Of course, Miller noted Morris’s critics who valued the more democratic availability of books and publications. As a socialist who created expensive books aimed at an elite audience, Morris seemed like a hypocrite. However, his work became “part of a broader anti-capitalist counterculture,” influencing people who produced cheaper products.
Miller went on to address the work of George Bernard Shaw, who adhered to the “ideal book” standards set by Morris and shared his dissatisfaction with the mass production and commodification of print. He valued the craftsmanship of print, believing mass production corrupted what was once an art.
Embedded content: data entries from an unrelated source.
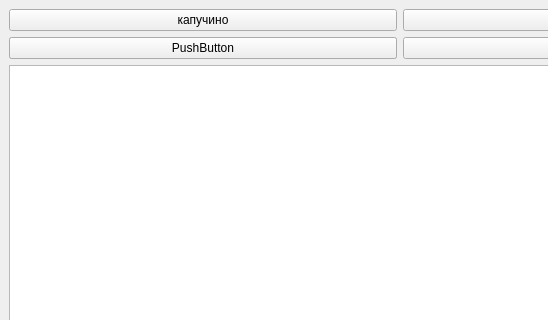
Before: the Qt Designer form main.ui in tvbudygin/task-coffee-for-Yandex-lyceum, drawn with Qt 5; both pictures show x 0 to 548 and y 0 to 320 of the 800 by 600 pixel window.
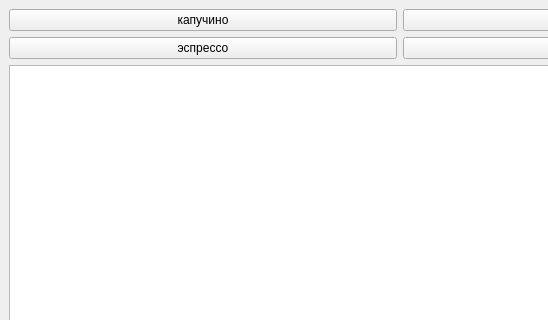
After: the same form once the commit is applied.

Patch:
```diff
--- a/main.ui
+++ b/main.ui
@@ -24,20 +24,6 @@
         </property>
        </widget>
       </item>
-      <item row="1" column="0">
-       <widget class="QPushButton" name="pushButton_3">
-        <property name="text">
-         <string>экспрессо</string>
-        </property>
-       </widget>
-      </item>
-      <item row="1" column="0">
-       <widget class="QPushButton" name="pushButton_2">
-        <property name="text">
-         <string>PushButton</string>
-        </property>
-       </widget>
-      </item>
       <item row="0" column="1">
        <widget class="QPushButton" name="pushButton_4">
         <property name="text">
@@ -52,6 +38,13 @@
         </property>
        </widget>
       </item>
+      <item row="1" column="0">
+       <widget class="QPushButton" name="ecsp">
+        <property name="text">
+         <string>эспрессо</string>
+        </property>
+       </widget>
+      </item>
      </layout>
     </item>
     <item>
```
Left out of the diff: 8 changed lines with no effect on the pictures.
A socialist like Morris, Shaw wondered if democratic mass production of print could exist without serving capitalism, the force socialist printers were attempting to resist.
After the lecture, Miller’s small audience enthusiastically asked questions about the work of Morris and Shaw. Most of them were already somewhat familiar with the topic and inspired a lively dialogue about the ways print was used as an anti-capitalist tool.
Elizabeth Miller’s talk, though brief, offered insight into an overlooked struggle between the democratic burgeoning of print and a socialist desire to reject capitalist influence during the late Victorian era. Her book, coming in December, will further explore this lesser-known but noteworthy topic.
Photo Courtesy of UC Davis College of Engineering